Records from a data source

========================================================================

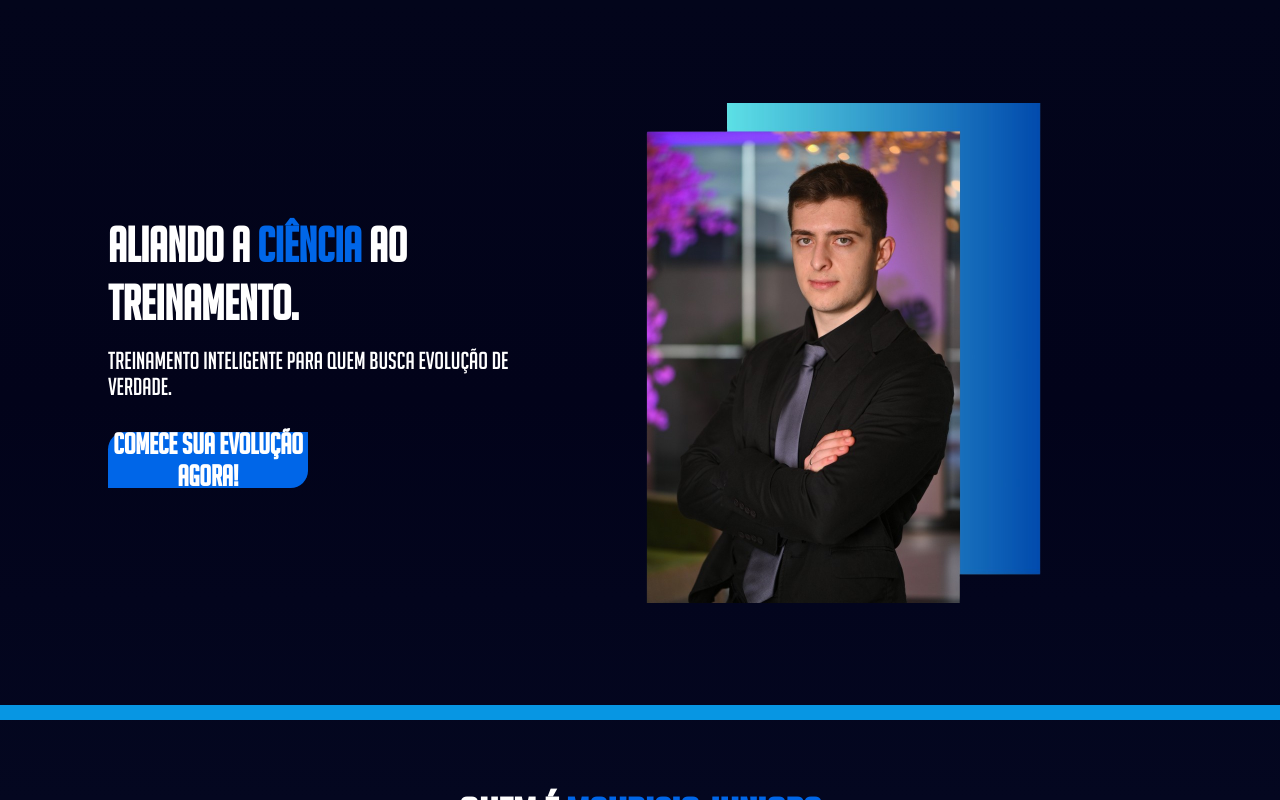
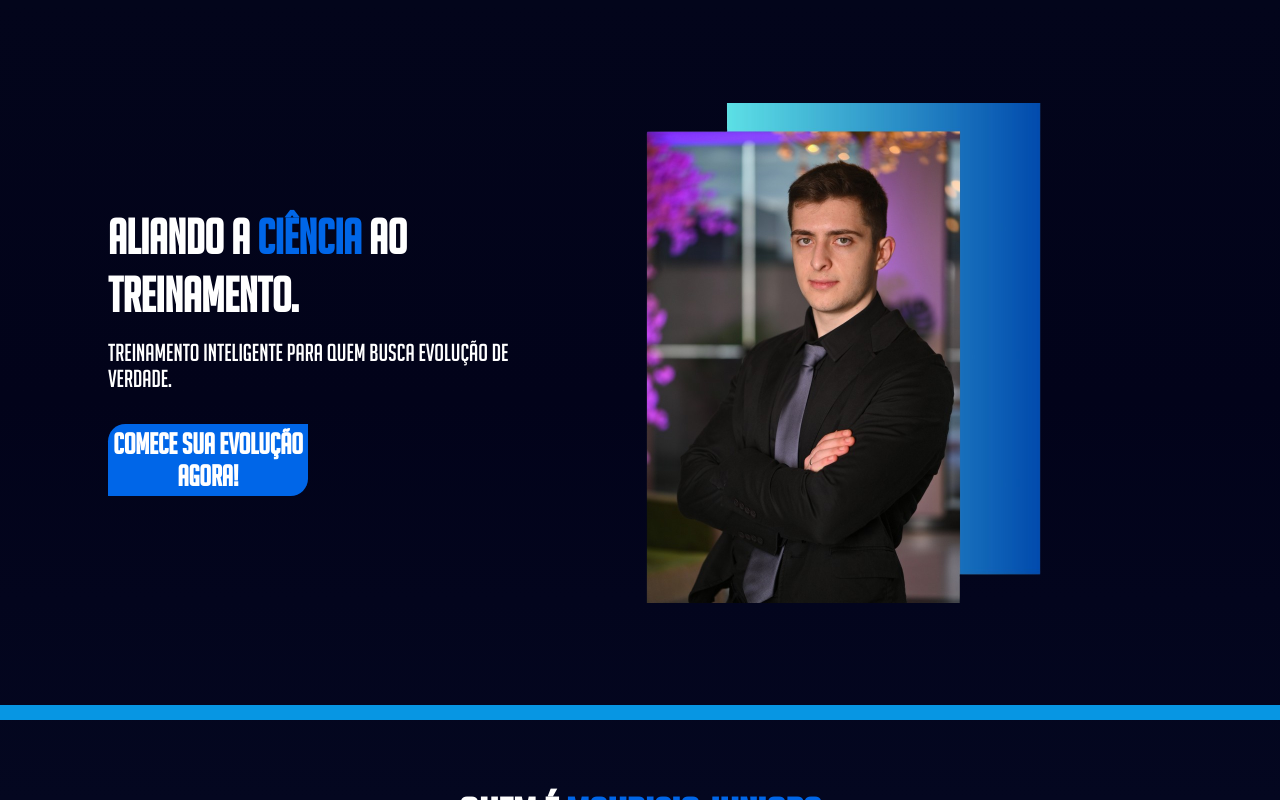
Before and after one commit to guiDaros/MauricioJrPage, a React (Vite) app: page / in a window 1280 px wide. Built offline with nearby package versions, Linux system fonts and the light colour scheme; no server answers.

Commit message:
button height

```diff
--- a/src/atoms/BasicButton/styles.ts
+++ b/src/atoms/BasicButton/styles.ts
@@ -6,7 +6,7 @@ export const StyledButton = styled.button`
 
   border: none;
   width: 15em;
-  height: 3.5rem;
+  height: 4.5rem;
   border-radius: 1.3em 0;
   display: flex;
   justify-content: center;
```
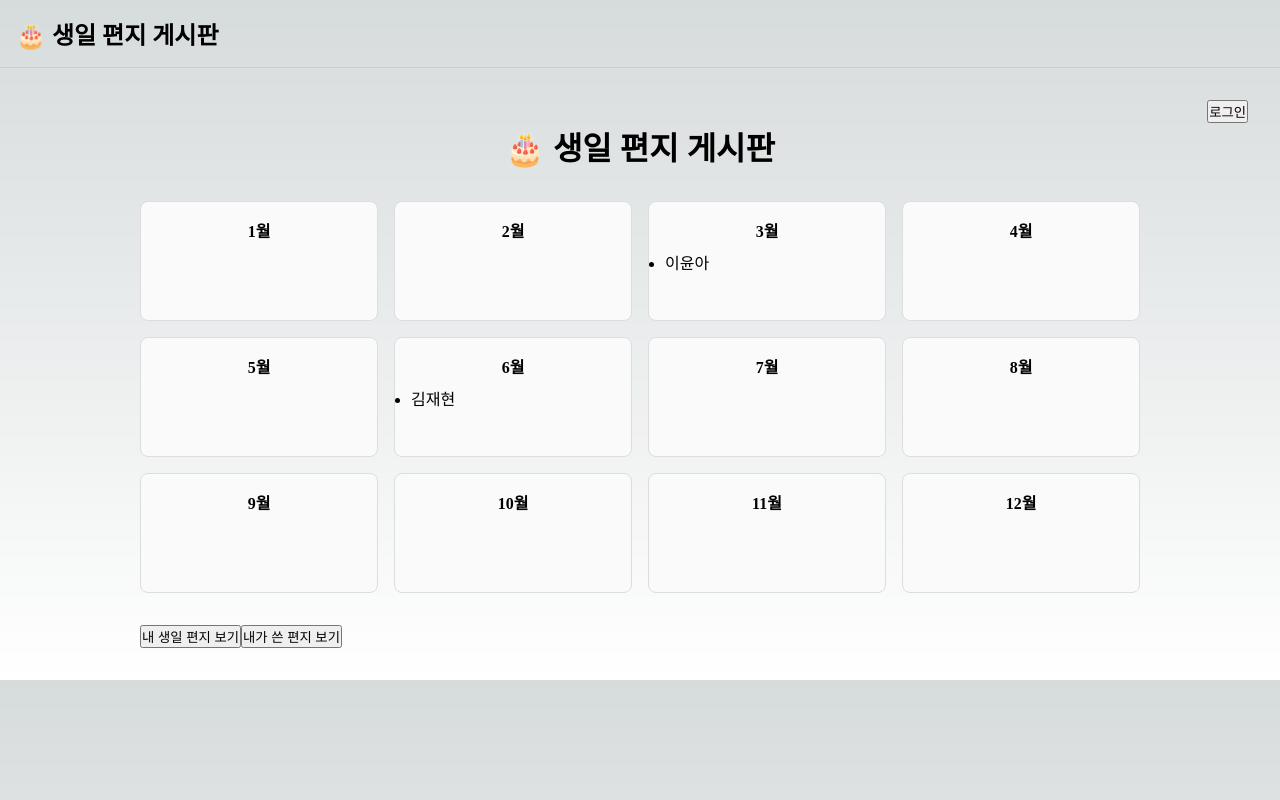
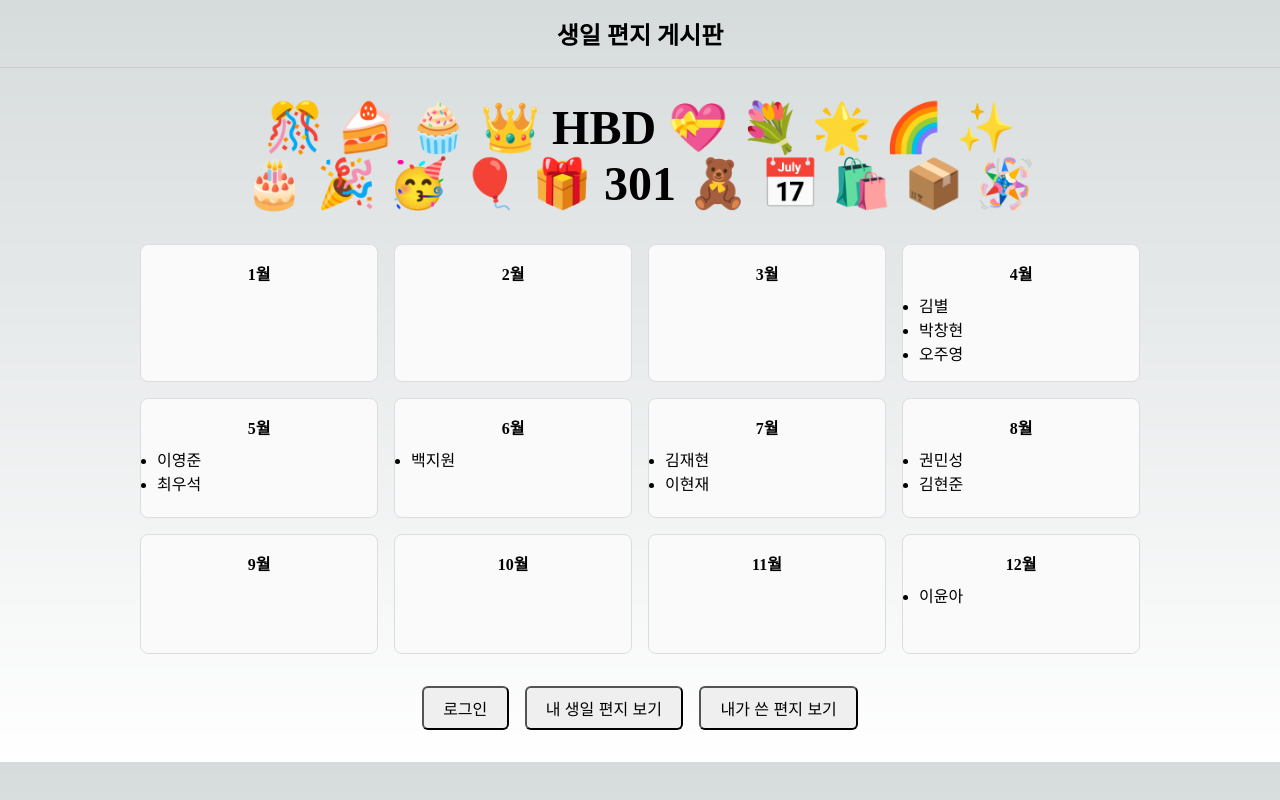
Before and after one commit to jaykxo/HBD301, a Next.js app: page / in a window 1280 px wide. Built offline with nearby package versions, Linux system fonts and the light colour scheme.

Commit message:
modify some designs

```diff
--- a/src/components/Layout.tsx
+++ b/src/components/Layout.tsx
@@ -4,8 +4,8 @@ import LogoutButton from "./LogoutButton";
 export default function Layout({ children }: { children: ReactNode }) {
   return (
     <div>
-      <header style={{ display: "flex", justifyContent: "space-between", padding: "1rem", borderBottom: "1px solid #ccc" }}>
-        <h2>🎂 생일 편지 게시판</h2>
+      <header style={{ display: "flex", flexDirection: "column", alignItems: "center", padding: "1rem", borderBottom: "1px solid #ccc" }}>
+        <h2>생일 편지 게시판</h2>
         <LogoutButton />
       </header>
       <main>{children}</main>
--- a/src/pages/index.tsx
+++ b/src/pages/index.tsx
@@ -10,20 +10,22 @@ export default function Home() {
   ];
 
   const birthdayData: Record<string, string[]> = {
-    "3월": ["이윤아"],
-    "6월": ["김재현"],
+    "12월": ["이윤아"],
+    "7월": ["김재현", "이현재"],
+    "5월": ["이영준", "최우석"],
+    "6월": ["백지원"],
+    "8월": ["권민성", "김현준"],
+    "4월": ["김별", "박창현", "오주영"],
+
   };
 
   return (
     <Layout>
       <div style={{ padding: "2rem" }}>
-        <div style={{ display: "flex", justifyContent: "flex-end" }}>
-          <Link href="/login">
-            <button>로그인</button>
-          </Link>
-        </div>
-        <h1 style={{ textAlign: "center" }}>🎂 생일 편지 게시판</h1>
         <div style={{ maxWidth: "1000px", margin: "0 auto" }}>
+          <div style={{ textAlign: "center", marginBottom: "1rem" }}>
+            <h1 style={{ whiteSpace: "pre-line", fontSize: "3rem", margin: 0 }}> 🎊 🍰 🧁 👑 HBD 💝 💐 🌟 🌈 ✨{'\n'}🎂 🎉 🥳 🎈 🎁  301 🧸 📅 🛍️ 📦 🪅</h1>
+          </div>
           <div
             style={{
               display: "grid",
@@ -54,14 +56,20 @@ export default function Home() {
               </div>
             ))}
           </div>
-          <Link href="/my/birthday">
-            <button style={{ marginTop: "2rem" }}>내 생일 편지 보기</button>
-          </Link>
-          <Link href="/my/letters">
-            <button style={{ marginTop: "1rem" }}>내가 쓴 편지 보기</button>
-          </Link>
+          <div style={{ display: "flex", justifyContent: "center", gap: "1rem", marginTop: "2rem" }}>
+            <Link href="/login">
+              <button style={{ padding: "0.5rem 1.2rem", fontSize: "1rem", borderRadius: "6px" }}>로그인</button>
+            </Link>
+            <Link href="/my/birthday">
+              <button style={{ padding: "0.5rem 1.2rem", fontSize: "1rem", borderRadius: "6px" }}>내 생일 편지 보기</button>
+            </Link>
+            <Link href="/my/letters">
+              <button style={{ padding: "0.5rem 1.2rem", fontSize: "1rem", borderRadius: "6px" }}>내가 쓴 편지 보기</button>
+            </Link>
+          </div>
         </div>
       </div>
     </Layout>
+
   );
 }
```
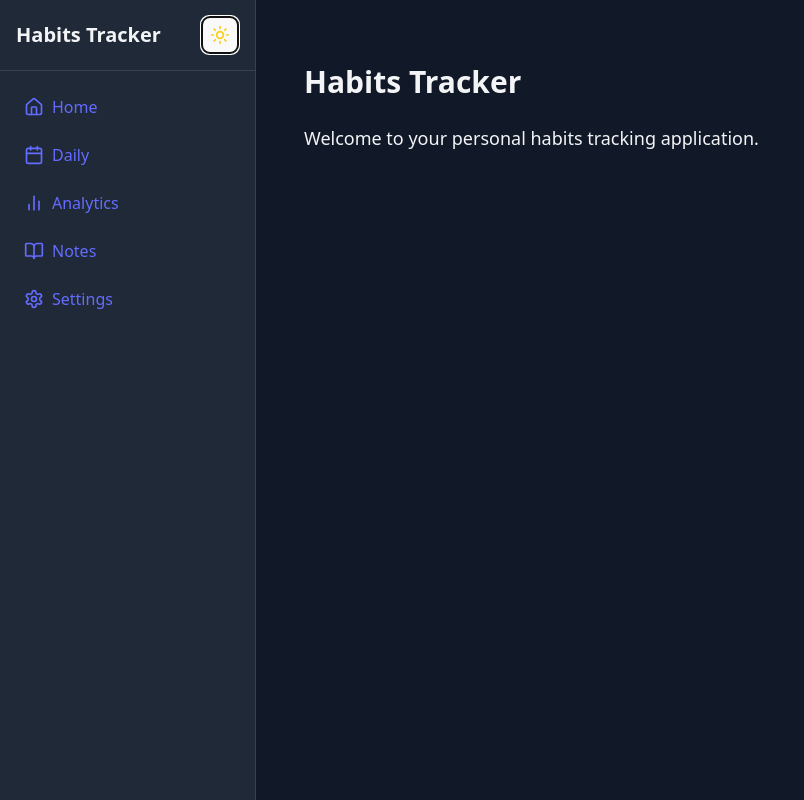
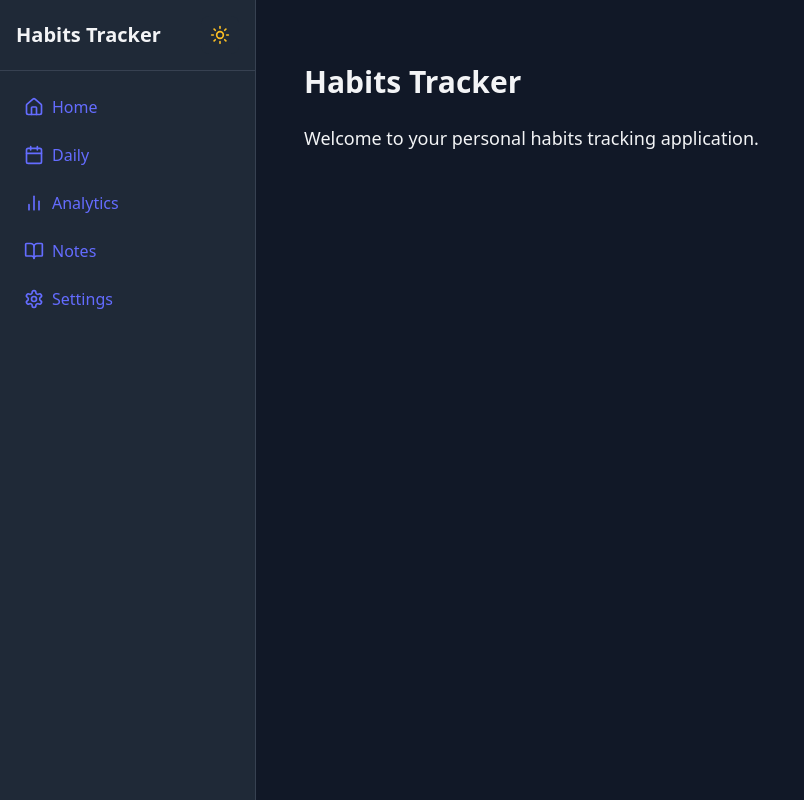
Before and after one commit to abdelrahman-ahmed-nassar/habits-tracker, a React (Vite) app in the folder frontend/: page / in a window 1280 px wide. Both pictures are taken after a click on the button 220 px from the left and 35 px from the top of the page. Shown: the whole page, without its empty margins (0-804 px from the left). Built offline with nearby package versions, Linux system fonts and the light colour scheme.

Commit message:
Update ThemeToggle styles and icon colors for improved accessibility and visual consistency

```diff
--- a/frontend/src/components/ThemeToggle.tsx
+++ b/frontend/src/components/ThemeToggle.tsx
@@ -7,13 +7,13 @@ const ThemeToggle = () => {
   return (
     <button
       onClick={toggleTheme}
-      className="p-2 rounded-lg hover:bg-gray-100 dark:hover:bg-gray-700 transition-colors"
+      className="p-2 rounded-lg bg-gray-50 dark:bg-gray-800 hover:bg-gray-200 dark:hover:bg-gray-600 transition-colors duration-200 focus:outline-none"
       aria-label={`Switch to ${theme === "light" ? "dark" : "light"} mode`}
     >
       {theme === "light" ? (
-        <Moon className="w-5 h-5 text-gray-700" />
+        <Moon className="w-5 h-5 text-gray-800 dark:text-gray-200" />
       ) : (
-        <Sun className="w-5 h-5 text-yellow-400" />
+        <Sun className="w-5 h-5 text-amber-500 dark:text-amber-400" />
       )}
     </button>
   );
```
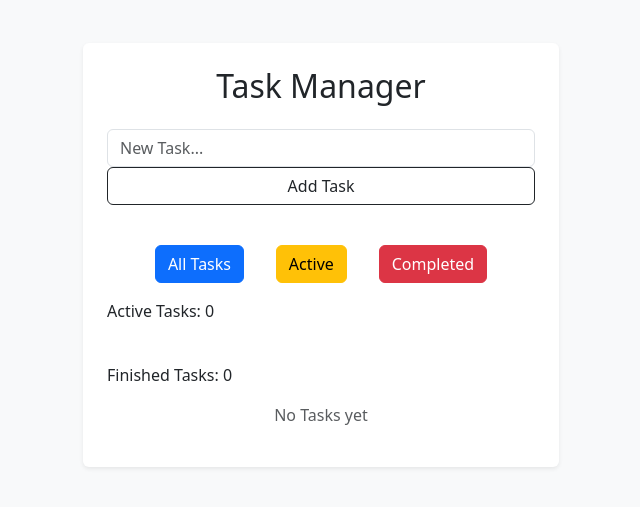
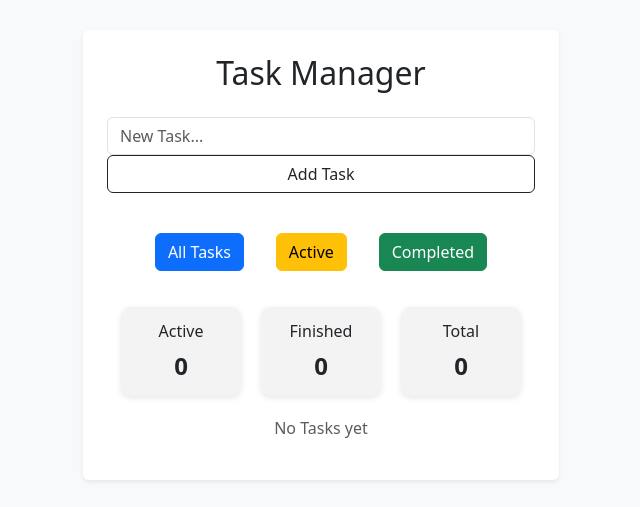
Before and after one commit to marconovas/To-Do-App, a React (Vite) app: page / in a window 1280 px wide. Shown: the part 145-652 px from the top of the page, without its empty margins (319-959 px from the left). Built offline with nearby package versions, Linux system fonts and the light colour scheme.

Commit message:
clear completed and confirmation modals

```diff
--- a/src/App.jsx
+++ b/src/App.jsx
@@ -4,6 +4,7 @@ import { Button, Card, Container, FormControl, Modal, ModalFooter, ModalTitle }
 import TaskList from "./Components/TaskList";
 import FilterBar from "./Components/FilterBar";
 import TaskCounter from "./Components/TaskCounter";
+import ClearButton from "./Components/ClearButton";
 
 function App() {
 
@@ -16,10 +17,12 @@ function App() {
   ///EDITING
   const [editingTask, setEditingTask] = useState(null);
   const [editText, setEditText] = useState("");
+  const [taskToDelete, setTaskToDelete] = useState(null);
 
-  //TASK COUNTER
+  //TASK COUNTERS
   const active = tasks.filter(task => !task.completed);
   const finished = tasks.filter(task => task.completed);
+  const totalTasks = active.length + finished.length;
 
   const filteredTasks =
   filter === "active" ?
@@ -41,6 +44,11 @@ function App() {
     );
   }
 
+  //CONFIRM DELETE
+  const confirmDelete = (id) => {
+    setTaskToDelete(id);
+  }
+
   const deleteTask = (id) => {
     setTasks(prev =>
       prev.filter(task => task.id !== id)
@@ -50,6 +58,13 @@ function App() {
   const handleEdit = (task) => {
     setEditingTask(task);
     setEditText(task.text);
+  }
+
+  const clearFinishedTasks = () => {
+    const confirm = window.confirm("Delete all finished Tasks?");
+    if(!confirm) return;
+
+    setTasks(tasks.filter(task => !task.completed));
   }
 
   useEffect(() => {
@@ -62,19 +77,54 @@ function App() {
         <Card className="p-4 shadow-sm border-0">
           <h2 className="text-center mb-4">Task Manager</h2>
 
-
           <TaskForm addTasks={addTask}/>
 
           <FilterBar setFilter={setFilter}/>
 
-          <TaskCounter active={active.length} finished={finished.length}/>
+          <TaskCounter active={active.length} finished={finished.length} total={totalTasks}/>
+
+          {finished.length > 0 && (
+            <ClearButton clearTasks={clearFinishedTasks}/>
+          )}
 
           <TaskList
               tasks={filteredTasks}
               onComplete={completeTask}
-              onDelete={deleteTask}
+              onDelete={confirmDelete}
               onEdit={handleEdit}
           />
+
+          {/* CONFIRM DELETE */}
+          <Modal
+            show={taskToDelete !== null}
+            onHide={() => taskToDelete(null)}
+          >
+            <Modal.Header closeButton>
+              <Modal.Title>Are you sure?</Modal.Title>
+            </Modal.Header>
+
+            <Modal.Body>
+              Are you sure that you want to delete this task?
+            </Modal.Body>
+
+            <Modal.Footer>
+              <Button
+                variant="success"
+                onClick={() => {
+                  deleteTask(taskToDelete);
+                  setTaskToDelete(null);
+                }}>
+                Yes
+              </Button>
+
+              <Button
+                variant="danger"
+                onClick={() => setTaskToDelete(null)}
+              >
+                No
+              </Button>
+            </Modal.Footer>
+          </Modal>
 
           <Modal
             show={editingTask !== null}
--- /dev/null
+++ b/src/Components/ClearButton.jsx
@@ -0,0 +1,14 @@
+import { Button, Container } from "react-bootstrap";
+
+export default function ClearButton ({ clearTasks }) {
+    return(
+        <div className="d-flex justify-content-center my-3">
+            <Button
+                variant="danger"
+                onClick={clearTasks}
+            >
+                Clear Finished Tasks
+            </Button>
+        </div>
+    )
+}
--- a/src/Components/FilterBar.jsx
+++ b/src/Components/FilterBar.jsx
@@ -5,7 +5,7 @@ export default function FilterBar ({ setFilter }) {
         <div className="d-flex justify-content-evenly m-3">
             <Button variant="primary" onClick={() => setFilter("all")}>All Tasks</Button>
             <Button variant="warning" onClick={() => setFilter("active")}>Active</Button>
-            <Button variant="danger" onClick={() => setFilter("completed")}>Completed</Button>
+            <Button variant="success" onClick={() => setFilter("completed")}>Completed</Button>
         </div>
     )
 }
--- a/src/Components/TaskCounter.jsx
+++ b/src/Components/TaskCounter.jsx
@@ -1,10 +1,43 @@
 
+export default function TaskCounter({ active, finished, total }) {
+    const containerStyle = {
+        display: "flex",
+        gap: "20px",
+        justifyContent: "center",
+        margin: "20px 0",
+    };
 
-export default function TaskCounter ({ active, finished }) {
-    return(
-        <div>
-            <p>Active Tasks: { active }</p> <br/>
-            <p>Finished Tasks: { finished }</p>
+    const cardStyle = {
+        padding: "12px 20px",
+        borderRadius: "10px",
+        backgroundColor: "#f3f3f3",
+        boxShadow: "0 2px 6px rgba(0,0,0,0.1)",
+        textAlign: "center",
+        minWidth: "120px",
+    };
+
+    const numberStyle = {
+        fontSize: "24px",
+        fontWeight: "bold",
+        marginTop: "5px",
+    };
+
+    return (
+        <div style={containerStyle}>
+            <div style={cardStyle}>
+                <span>Active</span>
+                <div style={numberStyle}>{active}</div>
+            </div>
+
+            <div style={cardStyle}>
+                <span>Finished</span>
+                <div style={numberStyle}>{finished}</div>
+            </div>
+
+            <div style={cardStyle}>
+                <span>Total</span>
+                <div style={numberStyle}>{total}</div>
+            </div>
         </div>
-    )
+    );
 }
```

========================================================================

== What is being asked ==
Check each line of the records for the word "height", and show the lines that contain it.

== Output for this exercise ==
button height
-  height: 3.5rem;
+  height: 4.5rem;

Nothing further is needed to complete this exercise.